Abstract

Details

Library Hi Tech News, vol. 18 no. 8
Type: Research Article
ISSN: 0741-9058

Article
Publication date: 6 March 2009

Peter A. Murray, Jawad Syed and Zeynep Roberts

The purpose of this paper is to understand why structures of learning underpin the creation of competencies that allow firms to compete more successfully in dynamic…

1786

Abstract

Purpose

The purpose of this paper is to understand why structures of learning underpin the creation of competencies that allow firms to compete more successfully in dynamic markets. The paper seeks to challenge the idea that, in the absence of learning, capabilities are the main source of competitive advantage.

Design/methodology/approach

First, the paper discusses the relationships between competencies, learning, and dynamic markets. Second, a preliminary analysis is conducted of the learning routines of 118 top sales managers. The results are compared with three different structures of learning, allowing conclusions to be drawn about learning in dynamic markets.

Findings

The study illustrates that a number of dynamic learning routines are not evident in the sales environments of dynamic markets. The findings suggest that firms are not well placed to renew routines from inside‐out and to respond to market dynamics.

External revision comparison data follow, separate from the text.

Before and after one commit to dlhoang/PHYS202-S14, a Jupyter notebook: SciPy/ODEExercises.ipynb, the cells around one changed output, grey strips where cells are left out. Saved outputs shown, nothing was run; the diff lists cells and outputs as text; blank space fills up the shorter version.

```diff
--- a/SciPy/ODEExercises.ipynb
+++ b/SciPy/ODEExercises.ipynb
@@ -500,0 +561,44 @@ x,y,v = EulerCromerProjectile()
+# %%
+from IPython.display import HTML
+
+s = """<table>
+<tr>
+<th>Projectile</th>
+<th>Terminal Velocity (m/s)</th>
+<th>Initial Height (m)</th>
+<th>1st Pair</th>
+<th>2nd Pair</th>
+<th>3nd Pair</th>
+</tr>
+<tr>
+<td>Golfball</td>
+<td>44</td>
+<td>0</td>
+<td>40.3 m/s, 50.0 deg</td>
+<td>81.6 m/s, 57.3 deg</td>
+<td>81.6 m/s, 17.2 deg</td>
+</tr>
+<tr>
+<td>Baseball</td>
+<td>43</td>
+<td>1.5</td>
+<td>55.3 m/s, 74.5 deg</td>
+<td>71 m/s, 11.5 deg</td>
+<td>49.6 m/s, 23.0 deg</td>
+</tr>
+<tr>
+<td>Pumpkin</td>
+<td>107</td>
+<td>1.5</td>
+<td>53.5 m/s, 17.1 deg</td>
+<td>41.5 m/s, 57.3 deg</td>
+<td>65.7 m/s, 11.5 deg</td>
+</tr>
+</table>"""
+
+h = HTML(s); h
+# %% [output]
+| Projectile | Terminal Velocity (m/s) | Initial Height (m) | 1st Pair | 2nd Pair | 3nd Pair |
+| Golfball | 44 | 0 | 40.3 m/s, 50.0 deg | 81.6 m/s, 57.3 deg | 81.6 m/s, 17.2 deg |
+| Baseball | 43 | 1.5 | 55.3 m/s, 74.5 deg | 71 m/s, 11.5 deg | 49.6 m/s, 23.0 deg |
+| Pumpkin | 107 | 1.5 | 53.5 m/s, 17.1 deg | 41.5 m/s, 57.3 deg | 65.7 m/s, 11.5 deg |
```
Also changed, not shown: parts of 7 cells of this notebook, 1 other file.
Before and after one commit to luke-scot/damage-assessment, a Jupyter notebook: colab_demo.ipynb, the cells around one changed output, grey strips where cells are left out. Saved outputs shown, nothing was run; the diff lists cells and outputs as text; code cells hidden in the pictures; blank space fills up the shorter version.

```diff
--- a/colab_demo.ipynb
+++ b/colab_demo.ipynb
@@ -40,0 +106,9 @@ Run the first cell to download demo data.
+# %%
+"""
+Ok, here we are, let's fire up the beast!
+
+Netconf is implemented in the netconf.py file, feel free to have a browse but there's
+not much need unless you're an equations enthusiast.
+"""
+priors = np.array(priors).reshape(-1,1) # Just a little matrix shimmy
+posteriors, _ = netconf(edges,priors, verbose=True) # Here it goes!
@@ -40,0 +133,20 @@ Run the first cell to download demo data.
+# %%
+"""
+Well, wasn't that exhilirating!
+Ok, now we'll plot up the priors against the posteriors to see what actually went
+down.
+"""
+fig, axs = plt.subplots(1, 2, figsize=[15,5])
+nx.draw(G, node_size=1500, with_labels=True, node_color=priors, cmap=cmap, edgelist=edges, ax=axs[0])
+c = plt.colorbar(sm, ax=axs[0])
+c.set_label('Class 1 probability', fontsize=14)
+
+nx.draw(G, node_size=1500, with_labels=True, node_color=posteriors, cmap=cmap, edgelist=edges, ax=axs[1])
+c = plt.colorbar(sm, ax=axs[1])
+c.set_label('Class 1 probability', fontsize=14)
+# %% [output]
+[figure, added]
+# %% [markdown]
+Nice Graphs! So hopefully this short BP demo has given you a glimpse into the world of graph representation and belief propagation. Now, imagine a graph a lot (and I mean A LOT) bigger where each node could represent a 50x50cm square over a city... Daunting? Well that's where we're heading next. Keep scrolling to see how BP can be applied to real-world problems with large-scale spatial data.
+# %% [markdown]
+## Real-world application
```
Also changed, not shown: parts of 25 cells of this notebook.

The patterns of integration among individuals and groups, however, seem to be well represented, reflecting higher‐level learning routines.

Research limitations/implications

The empirical findings offered here are of a preliminary nature. Future researchers might usefully apply the typology of learning structures to examine in more detail the empirical links established. Studies might also examine organisational learning in a variety of industrial and consumer‐based contexts.

Originality/value

The idea that learning structures (rather than capabilities themselves) are the basis of competencies that enable a firm to better respond to dynamic markets is a useful and novel approach.

Details

Management Decision, vol. 47 no. 2
Type: Research Article
ISSN: 0025-1747

Keywords

1 – 10 of over 2000